Records provided:
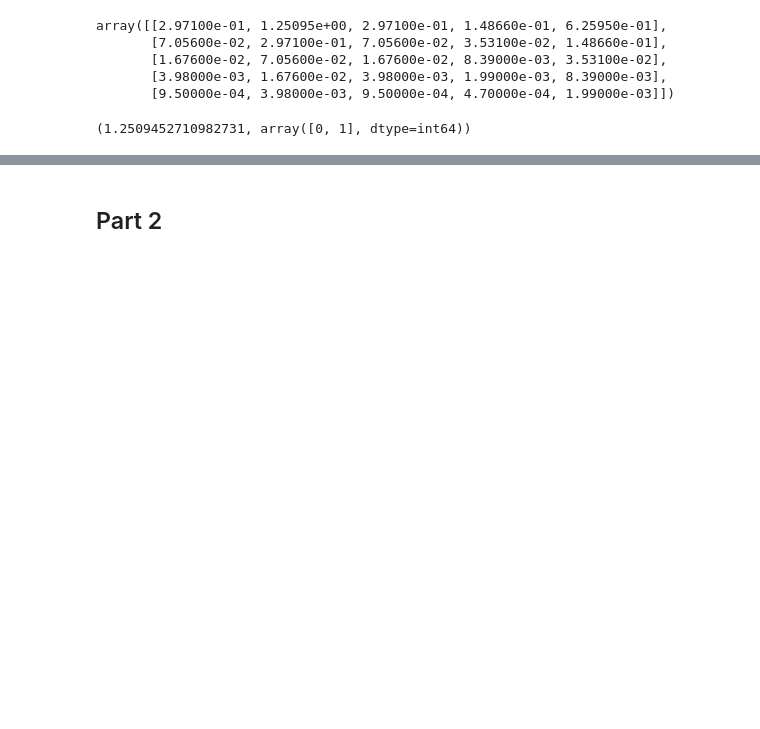
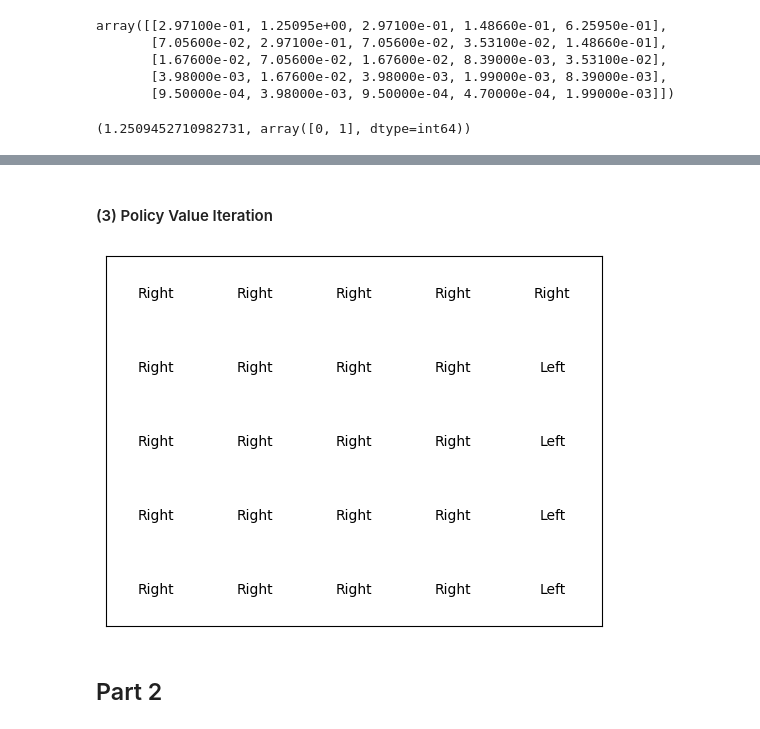
Before and after one commit to Mausoleoo/Learning-Policies-Reinforcement-Learning, a Jupyter notebook: Learning_Policies.ipynb, the cells around one changed output, grey strips where cells are left out. Drawn from its saved outputs; the diff is of its cells as text; code cells hidden in the pictures; blank space fills up the shorter version.

```diff
--- a/Learning_Policies.ipynb
+++ b/Learning_Policies.ipynb
@@ -166,3 +233,10 @@ np.max(Value_Iteration), np.argwhere(Value_Iteration == np.max(Value_Iteration))
+# %% [markdown]
+#### (3) Policy Value Iteration
+# %%
+Policy_Iteration = Get_Policy(Value_Iteration)
+Plot_Policy(Policy_Iteration)
+# %% [output]
+[figure, added]
 # %% [markdown]
 ## Part 2
 # %% [markdown]
```
Also changed, not shown: parts of 38 cells of this notebook.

What you will do: Pictures aside, return all the entries above exactly.

Response:
Before and after one commit to Mausoleoo/Learning-Policies-Reinforcement-Learning, a Jupyter notebook: Learning_Policies.ipynb, the cells around one changed output, grey strips where cells are left out. Drawn from its saved outputs; the diff is of its cells as text; code cells hidden in the pictures; blank space fills up the shorter version.

```diff
--- a/Learning_Policies.ipynb
+++ b/Learning_Policies.ipynb
@@ -166,3 +233,10 @@ np.max(Value_Iteration), np.argwhere(Value_Iteration == np.max(Value_Iteration))
+# %% [markdown]
+#### (3) Policy Value Iteration
+# %%
+Policy_Iteration = Get_Policy(Value_Iteration)
+Plot_Policy(Policy_Iteration)
+# %% [output]
+[figure, added]
 # %% [markdown]
 ## Part 2
 # %% [markdown]
```
Also changed, not shown: parts of 38 cells of this notebook.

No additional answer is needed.